### THE DATA
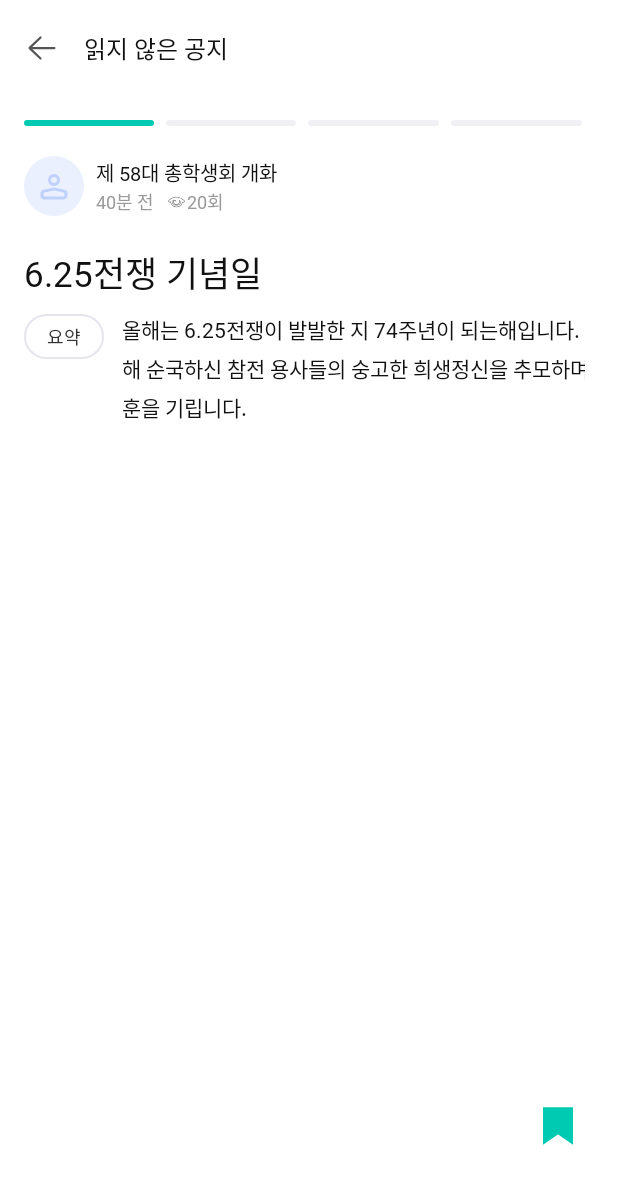
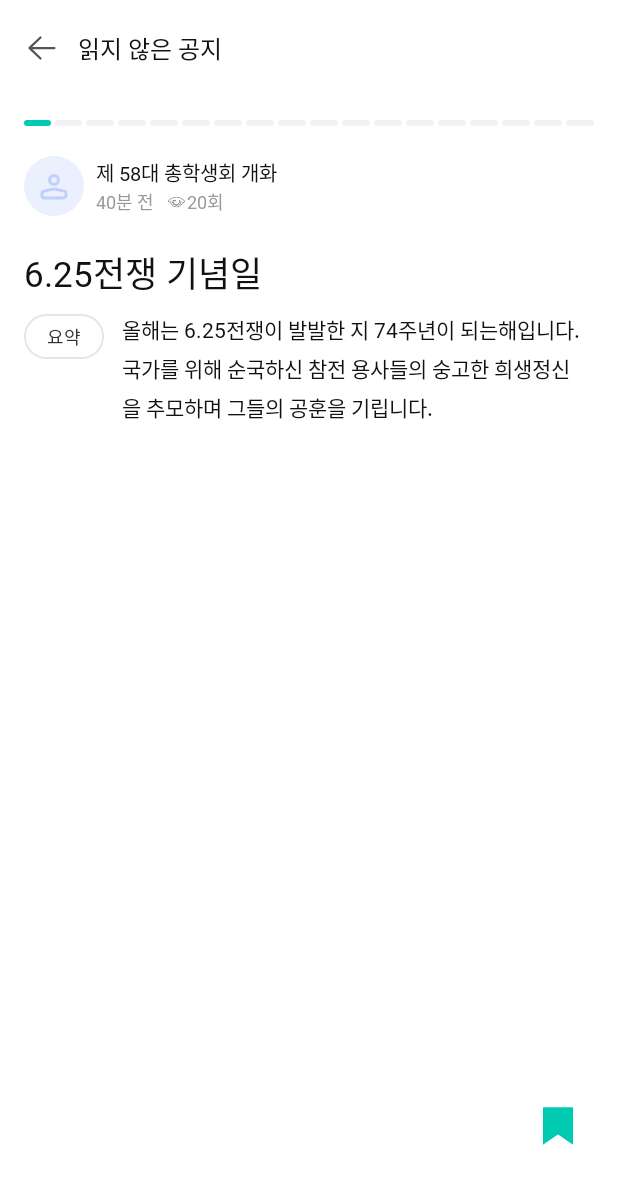
Before and after one commit to Team-UniVoice/UniVoice_Android, an Android app built with Jetpack Compose: the screen it shows after launch (QuickScanActivity), on a phone screen of 412 x 824 dp. Shown: the top 1184 px of the screen. Run offline under Robolectric (Android 15) with nearby library versions, the phone set to English and light mode, and no system bars; our stand-ins replace Dagger/Hilt's generated code, Timber, data binding; pictures from the network do not load; Roboto replaces fonts that are not available here.

Commit message:
#17 [REFACTOR] : 툴바&탭바 수정

```diff
--- a/app/src/main/java/com/univoice/core_ui/base/BindingActivity.kt
+++ b/app/src/main/java/com/univoice/core_ui/base/BindingActivity.kt
@@ -7,6 +7,7 @@ import androidx.annotation.LayoutRes
 import androidx.appcompat.app.AppCompatActivity
 import androidx.databinding.DataBindingUtil
 import androidx.databinding.ViewDataBinding
+import androidx.viewpager2.widget.ViewPager2
 import com.google.android.material.internal.ViewUtils.hideKeyboard
 
 abstract class BindingActivity<T : ViewDataBinding>(
--- a/app/src/main/java/com/univoice/feature/quickscan/QuickScanActivity.kt
+++ b/app/src/main/java/com/univoice/feature/quickscan/QuickScanActivity.kt
@@ -2,8 +2,10 @@ package com.univoice.feature.quickscan
 
 import android.content.Intent
 import android.view.View
+import android.view.ViewGroup
 import androidx.activity.viewModels
 import androidx.viewpager2.widget.ViewPager2
+import com.google.android.material.tabs.TabLayout
 import com.google.android.material.tabs.TabLayoutMediator
 import com.univoice.R
 import com.univoice.core_ui.base.BindingActivity
@@ -14,14 +16,40 @@ import dagger.hilt.android.AndroidEntryPoint
 class QuickScanActivity : BindingActivity<ActivityQuickScanBinding>(R.layout.activity_quick_scan) {
     private val viewModel by viewModels<QuickScanViewModel>()
     override fun initView() {
-        initToolbar()
         initToolbarClickListener()
         initAdapter()
+        addMarginsToTabs(binding.tabQuickScan)
+        unableTabMotion()
+    }
+
+    private fun unableTabMotion() {
+        binding.tabQuickScan.addOnTabSelectedListener(object : TabLayout.OnTabSelectedListener {
+            override fun onTabSelected(tab: TabLayout.Tab?) {}
+            override fun onTabUnselected(tab: TabLayout.Tab) {}
+            override fun onTabReselected(tab: TabLayout.Tab) {}
+
+        })
+    }
+
+    private fun addMarginsToTabs(tabLayout: TabLayout) {
+        tabLayout.addOnLayoutChangeListener { _, _, _, _, _, _, _, _, _ ->
+            for (i in 0 until tabLayout.tabCount - 1) {
+                val tab = (tabLayout.getChildAt(0) as ViewGroup).getChildAt(i)
+                val params = tab.layoutParams as ViewGroup.MarginLayoutParams
+                when (tabLayout.tabCount) {
+                    in 2..5 -> params.setMargins(0, 0, 8, 0)
+                    in 6..8 -> params.setMargins(0, 0, 6, 0)
+                    else -> params.setMargins(0, 0, 4, 0)
+                }
+                tab.requestLayout()
+            }
+        }
+
     }
 
     private fun initAdapter() {
-        QuickScanAdapter() {
-            id, isBookmark -> viewModel.updateBookmark(id, isBookmark)
+        QuickScanAdapter() { id, isBookmark ->
+            viewModel.updateBookmark(id, isBookmark)
         }.also {
             binding.vpQuickScan.adapter = it
             it.submitList(viewModel.mockQuickScanList)
@@ -64,7 +92,7 @@ class QuickScanActivity : BindingActivity<ActivityQuickScanBinding>(R.layout.act
 
     private fun initTabLayout() {
         with(binding.tabQuickScan) {
-            if(viewModel.mockQuickScanList.size > 1) {
+            if (viewModel.mockQuickScanList.size > 1) {
                 visibility = View.VISIBLE
             } else {
                 visibility = View.INVISIBLE
@@ -73,15 +101,8 @@ class QuickScanActivity : BindingActivity<ActivityQuickScanBinding>(R.layout.act
         }
     }
 
-    private fun initToolbar() {
-        with(binding) {
-            setSupportActionBar(toolbarQuickScan)
-            supportActionBar?.setDisplayShowTitleEnabled(false)
-        }
-    }
-
     private fun initToolbarClickListener() {
-        binding.toolbarQuickScan.setNavigationOnClickListener {
+        binding.ibToolbarQuickScanIcon.setOnClickListener {
             finish()
         }
     }
--- a/app/src/main/java/com/univoice/feature/quickscan/QuickScanViewModel.kt
+++ b/app/src/main/java/com/univoice/feature/quickscan/QuickScanViewModel.kt
@@ -48,6 +48,173 @@ class QuickScanViewModel : ViewModel() {
             summary = "2024학년도 홍익대학교만의 겨울잠바 디자인을 제작하기 위해 겨울잠바 디자인 공모전을 진행합니다.",
             isBookmark = false
         ),
+        QuickScanEntity(
+            id = 5,
+            avatar = "https://avatars.githubusercontent.com/u/173128955?s=400&u=5ea0c63681822c75fa707b1951948f5bae9410eb&v=4",
+            councilName = "제 58대 총학생회 개화",
+            time = "40분 전",
+            viewCount = "20회",
+            title = "2024 홍익대학교 겨울잠바 디자인 공모전",
+            subject = "2024-1학기 재학생",
+            date = "05/21(화) 14:00 ~ 06/20(목) 22:00",
+            summary = "2024학년도 홍익대학교만의 겨울잠바 디자인을 제작하기 위해 겨울잠바 디자인 공모전을 진행합니다.",
+            isBookmark = false
+        ),
+        QuickScanEntity(
+            id = 6,
+            avatar = "https://avatars.githubusercontent.com/u/173128955?s=400&u=5ea0c63681822c75fa707b1951948f5bae9410eb&v=4",
+            councilName = "제 58대 총학생회 개화",
+            time = "40분 전",
+            viewCount = "20회",
+            title = "2024 홍익대학교 겨울잠바 디자인 공모전",
+            subject = "2024-1학기 재학생",
+            date = "05/21(화) 14:00 ~ 06/20(목) 22:00",
+            summary = "2024학년도 홍익대학교만의 겨울잠바 디자인을 제작하기 위해 겨울잠바 디자인 공모전을 진행합니다.",
+            isBookmark = false
+        ),
+        QuickScanEntity(
+            id = 7,
+            avatar = "https://avatars.githubusercontent.com/u/173128955?s=400&u=5ea0c63681822c75fa707b1951948f5bae9410eb&v=4",
+            councilName = "제 58대 총학생회 개화",
+            time = "40분 전",
+            viewCount = "20회",
+            title = "2024 홍익대학교 겨울잠바 디자인 공모전",
+            subject = "2024-1학기 재학생",
+            date = "05/21(화) 14:00 ~ 06/20(목) 22:00",
+            summary = "2024학년도 홍익대학교만의 겨울잠바 디자인을 제작하기 위해 겨울잠바 디자인 공모전을 진행합니다.",
+            isBookmark = false
+        ),
+        QuickScanEntity(
+            id = 8,
+            avatar = "https://avatars.githubusercontent.com/u/173128955?s=400&u=5ea0c63681822c75fa707b1951948f5bae9410eb&v=4",
+            councilName = "제 58대 총학생회 개화",
+            time = "40분 전",
+            viewCount = "20회",
+            title = "2024 홍익대학교 겨울잠바 디자인 공모전",
+            subject = "2024-1학기 재학생",
+            date = "05/21(화) 14:00 ~ 06/20(목) 22:00",
+            summary = "2024학년도 홍익대학교만의 겨울잠바 디자인을 제작하기 위해 겨울잠바 디자인 공모전을 진행합니다.",
+            isBookmark = false
+        ),
+        QuickScanEntity(
+            id = 9,
+            avatar = "https://avatars.githubusercontent.com/u/173128955?s=400&u=5ea0c63681822c75fa707b1951948f5bae9410eb&v=4",
+            councilName = "제 58대 총학생회 개화",
+            time = "40분 전",
+            viewCount = "20회",
+            title = "2024 홍익대학교 겨울잠바 디자인 공모전",
+            subject = "2024-1학기 재학생",
+            date = "05/21(화) 14:00 ~ 06/20(목) 22:00",
+            summary = "2024학년도 홍익대학교만의 겨울잠바 디자인을 제작하기 위해 겨울잠바 디자인 공모전을 진행합니다.",
+            isBookmark = false
+        ),
+        QuickScanEntity(
+            id = 10,
+            avatar = "https://avatars.githubusercontent.com/u/173128955?s=400&u=5ea0c63681822c75fa707b1951948f5bae9410eb&v=4",
+            councilName = "제 58대 총학생회 개화",
+            time = "40분 전",
+            viewCount = "20회",
+            title = "2024 홍익대학교 겨울잠바 디자인 공모전",
+            subject = "2024-1학기 재학생",
+            date = "05/21(화) 14:00 ~ 06/20(목) 22:00",
+            summary = "2024학년도 홍익대학교만의 겨울잠바 디자인을 제작하기 위해 겨울잠바 디자인 공모전을 진행합니다.",
+            isBookmark = false
+        ),QuickScanEntity(
+            id = 11,
+            avatar = "https://avatars.githubusercontent.com/u/173128955?s=400&u=5ea0c63681822c75fa707b1951948f5bae9410eb&v=4",
+            councilName = "제 58대 총학생회 개화",
+            time = "40분 전",
+            viewCount = "20회",
+            title = "2024 홍익대학교 겨울잠바 디자인 공모전",
+            subject = "2024-1학기 재학생",
+            date = "05/21(화) 14:00 ~ 06/20(목) 22:00",
+            summary = "2024학년도 홍익대학교만의 겨울잠바 디자인을 제작하기 위해 겨울잠바 디자인 공모전을 진행합니다.",
+            isBookmark = false
+        ),
+        QuickScanEntity(
+            id = 12,
+            avatar = "https://avatars.githubusercontent.com/u/173128955?s=400&u=5ea0c63681822c75fa707b1951948f5bae9410eb&v=4",
+            councilName = "제 58대 총학생회 개화",
+            time = "40분 전",
+            viewCount = "20회",
+            title = "2024 홍익대학교 겨울잠바 디자인 공모전",
+            subject = "2024-1학기 재학생",
+            date = "05/21(화) 14:00 ~ 06/20(목) 22:00",
+            summary = "2024학년도 홍익대학교만의 겨울잠바 디자인을 제작하기 위해 겨울잠바 디자인 공모전을 진행합니다.",
+            isBookmark = false
+        ),
+        QuickScanEntity(
+            id = 13,
+            avatar = "https://avatars.githubusercontent.com/u/173128955?s=400&u=5ea0c63681822c75fa707b1951948f5bae9410eb&v=4",
+            councilName = "제 58대 총학생회 개화",
+            time = "40분 전",
+            viewCount = "20회",
+            title = "2024 홍익대학교 겨울잠바 디자인 공모전",
+            subject = "2024-1학기 재학생",
+            date = "05/21(화) 14:00 ~ 06/20(목) 22:00",
+            summary = "2024학년도 홍익대학교만의 겨울잠바 디자인을 제작하기 위해 겨울잠바 디자인 공모전을 진행합니다.",
+            isBookmark = false
+        ),
+        QuickScanEntity(
+            id = 14,
+            avatar = "https://avatars.githubusercontent.com/u/173128955?s=400&u=5ea0c63681822c75fa707b1951948f5bae9410eb&v=4",
+            councilName = "제 58대 총학생회 개화",
+            time = "40분 전",
+            viewCount = "20회",
+            title = "2024 홍익대학교 겨울잠바 디자인 공모전",
+            subject = "2024-1학기 재학생",
+            date = "05/21(화) 14:00 ~ 06/20(목) 22:00",
+            summary = "2024학년도 홍익대학교만의 겨울잠바 디자인을 제작하기 위해 겨울잠바 디자인 공모전을 진행합니다.",
+            isBookmark = false
+        ),
+        QuickScanEntity(
+            id = 15,
+            avatar = "https://avatars.githubusercontent.com/u/173128955?s=400&u=5ea0c63681822c75fa707b1951948f5bae9410eb&v=4",
+            councilName = "제 58대 총학생회 개화",
+            time = "40분 전",
+            viewCount = "20회",
+            title = "2024 홍익대학교 겨울잠바 디자인 공모전",
+            subject = "2024-1학기 재학생",
+            date = "05/21(화) 14:00 ~ 06/20(목) 22:00",
+            summary = "2024학년도 홍익대학교만의 겨울잠바 디자인을 제작하기 위해 겨울잠바 디자인 공모전을 진행합니다.",
+            isBookmark = false
+        ),
+        QuickScanEntity(
+            id = 16,
+            avatar = "https://avatars.githubusercontent.com/u/173128955?s=400&u=5ea0c63681822c75fa707b1951948f5bae9410eb&v=4",
+            councilName = "제 58대 총학생회 개화",
+            time = "40분 전",
+            viewCount = "20회",
+            title = "2024 홍익대학교 겨울잠바 디자인 공모전",
+            subject = "2024-1학기 재학생",
+            date = "05/21(화) 14:00 ~ 06/20(목) 22:00",
+            summary = "2024학년도 홍익대학교만의 겨울잠바 디자인을 제작하기 위해 겨울잠바 디자인 공모전을 진행합니다.",
+            isBookmark = false
+        ),
+        QuickScanEntity(
+            id = 17,
+            avatar = "https://avatars.githubusercontent.com/u/173128955?s=400&u=5ea0c63681822c75fa707b1951948f5bae9410eb&v=4",
+            councilName = "제 58대 총학생회 개화",
+            time = "40분 전",
+            viewCount = "20회",
+            title = "2024 홍익대학교 겨울잠바 디자인 공모전",
+            subject = "2024-1학기 재학생",
+            date = "05/21(화) 14:00 ~ 06/20(목) 22:00",
+            summary = "2024학년도 홍익대학교만의 겨울잠바 디자인을 제작하기 위해 겨울잠바 디자인 공모전을 진행합니다.",
+            isBookmark = false
+        ),
+        QuickScanEntity(
+            id = 18,
+            avatar = "https://avatars.githubusercontent.com/u/173128955?s=400&u=5ea0c63681822c75fa707b1951948f5bae9410eb&v=4",
+            councilName = "제 58대 총학생회 개화",
+            time = "40분 전",
+            viewCount = "20회",
+            title = "2024 홍익대학교 겨울잠바 디자인 공모전",
+            subject = "2024-1학기 재학생",
+            date = "05/21(화) 14:00 ~ 06/20(목) 22:00",
+            summary = "2024학년도 홍익대학교만의 겨울잠바 디자인을 제작하기 위해 겨울잠바 디자인 공모전을 진행합니다.",
+            isBookmark = false
+        ),
     )
 
     fun updateBookmark(id: Int, isBookmark: Boolean) {
--- a/app/src/main/res/drawable/shape_gray50_fill_10_rect.xml
+++ b/app/src/main/res/drawable/shape_gray50_fill_10_rect.xml
@@ -1,10 +1,6 @@
 <?xml version="1.0" encoding="utf-8"?>
 <layer-list xmlns:android="http://schemas.android.com/apk/res/android">
-    <item
-        android:bottom="0dp"
-        android:left="0dp"
-        android:right="8dp"
-        android:top="0dp">
+    <item>
         <shape android:shape="rectangle">
             <solid android:color="@color/gray_50" />
             <corners android:radius="10dp" />
--- a/app/src/main/res/drawable/shape_mint400_fill_10_rect.xml
+++ b/app/src/main/res/drawable/shape_mint400_fill_10_rect.xml
@@ -1,10 +1,6 @@
 <?xml version="1.0" encoding="utf-8"?>
 <layer-list xmlns:android="http://schemas.android.com/apk/res/android">
-    <item
-        android:bottom="0dp"
-        android:left="0dp"
-        android:right="8dp"
-        android:top="0dp">
+    <item>
         <shape android:shape="rectangle">
             <solid android:color="@color/mint_400" />
             <corners android:radius="10dp" />
--- a/app/src/main/res/layout/activity_quick_scan.xml
+++ b/app/src/main/res/layout/activity_quick_scan.xml
@@ -4,7 +4,6 @@
     xmlns:tools="http://schemas.android.com/tools">
 
     <androidx.constraintlayout.widget.ConstraintLayout
-        android:id="@+id/main"
         android:layout_width="match_parent"
         android:layout_height="match_parent"
         tools:context=".feature.quickscan.QuickScanActivity">
@@ -13,26 +12,33 @@
             android:id="@+id/toolbar_quick_scan"
             android:layout_width="0dp"
             android:layout_height="wrap_content"
+            android:layout_marginStart="4dp"
+            app:contentInsetStart="0dp"
             app:layout_constraintEnd_toEndOf="parent"
             app:layout_constraintStart_toStartOf="parent"
-            app:layout_constraintTop_toTopOf="parent"
-            app:navigationIcon="@drawable/ic_back"
-            app:titleTextAppearance="@style/TextAppearance.UniVoice.title4Regular">
+            app:layout_constraintTop_toTopOf="parent">
+
+            <ImageButton
+                android:id="@+id/ib_toolbar_quick_scan_icon"
+                android:layout_width="wrap_content"
+                android:layout_height="wrap_content"
+                android:background="@android:color/transparent"
+                android:src="@drawable/ic_back" />
 
             <TextView
-                android:id="@+id/tv_toolbar_title"
+                android:id="@+id/tv_toolbar_quick_scan_title"
                 android:layout_width="wrap_content"
                 android:layout_height="wrap_content"
                 android:layout_gravity="start"
                 android:text="@string/quick_scan_toolbar_title"
-                android:textAppearance="@style/TextAppearance.UniVoice.title4Regular" />
+                android:textAppearance="@style/TextAppearance.UniVoice.title4Regular"
+                android:textColor="@color/font_B01" />
 
         </androidx.appcompat.widget.Toolbar>
 
         <androidx.constraintlayout.widget.ConstraintLayout
             android:layout_width="match_parent"
             android:layout_height="0dp"
-            android:paddingHorizontal="16dp"
             android:paddingBottom="49dp"
             app:layout_constraintBottom_toBottomOf="parent"
             app:layout_constraintEnd_toEndOf="parent"
@@ -43,8 +49,10 @@
                 android:id="@+id/tab_quick_scan"
                 android:layout_width="match_parent"
                 android:layout_height="4dp"
+                android:layout_marginHorizontal="16dp"
                 android:layout_marginTop="16dp"
                 android:background="@android:color/transparent"
+                android:clickable="false"
                 android:visibility="visible"
                 app:layout_constraintStart_toStartOf="parent"
                 app:layout_constraintTop_toTopOf="parent"
--- a/app/src/main/res/layout/activity_quick_scan_complete.xml
+++ b/app/src/main/res/layout/activity_quick_scan_complete.xml
@@ -4,7 +4,6 @@
     xmlns:tools="http://schemas.android.com/tools">
 
     <androidx.constraintlayout.widget.ConstraintLayout
-        android:id="@+id/main"
         android:layout_width="match_parent"
         android:layout_height="match_parent"
         tools:context=".feature.quickscan.QuickScanCompleteActivity">
@@ -41,12 +40,13 @@
                 app:layout_constraintStart_toStartOf="parent"
                 app:layout_constraintTop_toBottomOf="@id/tv_quick_scan_complete" />
 
-            <Button
+            <androidx.appcompat.widget.AppCompatButton
                 android:id="@+id/btn_quick_scan_confirm"
                 style="@style/Widget.AppCompat.Button.Borderless"
                 android:layout_width="match_parent"
                 android:layout_height="wrap_content"
                 android:background="@drawable/shape_mint400_fill_40_rect"
+                android:paddingVertical="15dp"
                 android:text="@string/btn_quick_scan_confirm"
                 android:textAppearance="@style/TextAppearance.UniVoice.title4Bold"
                 android:textColor="@color/white"
--- a/app/src/main/res/layout/item_quick_scan.xml
+++ b/app/src/main/res/layout/item_quick_scan.xml
@@ -12,7 +12,8 @@
 
     <androidx.constraintlayout.widget.ConstraintLayout
         android:layout_width="match_parent"
-        android:layout_height="match_parent">
+        android:layout_height="match_parent"
+        android:paddingHorizontal="16dp">
 
         <androidx.constraintlayout.widget.ConstraintLayout
             android:id="@+id/cl_quick_scan_header"
@@ -142,6 +143,7 @@
                 android:textAppearance="@style/TextAppearance.UniVoice.body2Regular"
                 android:textColor="@color/font_B01"
                 app:layout_constraintBottom_toBottomOf="parent"
+                app:layout_constraintEnd_toEndOf="parent"
                 app:layout_constraintStart_toEndOf="@id/tv_quick_scan_subject"
                 app:layout_constraintTop_toTopOf="parent"
                 tools:text="2024-1학기 재학생" />
@@ -163,10 +165,10 @@
                 android:layout_width="wrap_content"
                 android:layout_height="wrap_content"
                 android:background="@drawable/shape_white_line_30_rect"
+                android:gravity="center"
+                android:padding="6dp"
                 android:paddingHorizontal="16dp"
                 android:paddingVertical="6dp"
-                android:gravity="center"
-                android:padding="6dp"
                 android:text="@string/tv_quick_scan_date"
                 android:textAppearance="@style/TextAppearance.UniVoice.button4Semi"
                 android:textColor="@color/gray_800"
@@ -182,6 +184,7 @@
                 android:textAppearance="@style/TextAppearance.UniVoice.body2Regular"
                 android:textColor="@color/font_B01"
                 app:layout_constraintBottom_toBottomOf="parent"
+                app:layout_constraintEnd_toEndOf="parent"
                 app:layout_constraintStart_toEndOf="@id/tv_quick_scan_date"
                 app:layout_constraintTop_toTopOf="parent"
                 tools:text="05/21(화) 14:00 ~ 06/20(목) 22:00" />
@@ -220,6 +223,7 @@
                 android:textAppearance="@style/TextAppearance.UniVoice.body2Regular"
                 android:textColor="@color/font_B01"
                 app:layout_constraintBottom_toBottomOf="parent"
+                app:layout_constraintEnd_toEndOf="parent"
                 app:layout_constraintStart_toEndOf="@id/tv_quick_scan_summary"
                 app:layout_constraintTop_toTopOf="parent"
                 tools:text="2024학년도 2학기 교내장학금 신청 안내드립니다. 반드시 확인하고 놓치지 마시기 바랍니다." />
```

### TASK INSTRUCTIONS
In the records above, find each line with the word "private" and copy it out.

### WORKED SOLUTION
     private val viewModel by viewModels<QuickScanViewModel>()
+    private fun unableTabMotion() {
+    private fun addMarginsToTabs(tabLayout: TabLayout) {
     private fun initAdapter() {
     private fun initTabLayout() {
-    private fun initToolbar() {
     private fun initToolbarClickListener() {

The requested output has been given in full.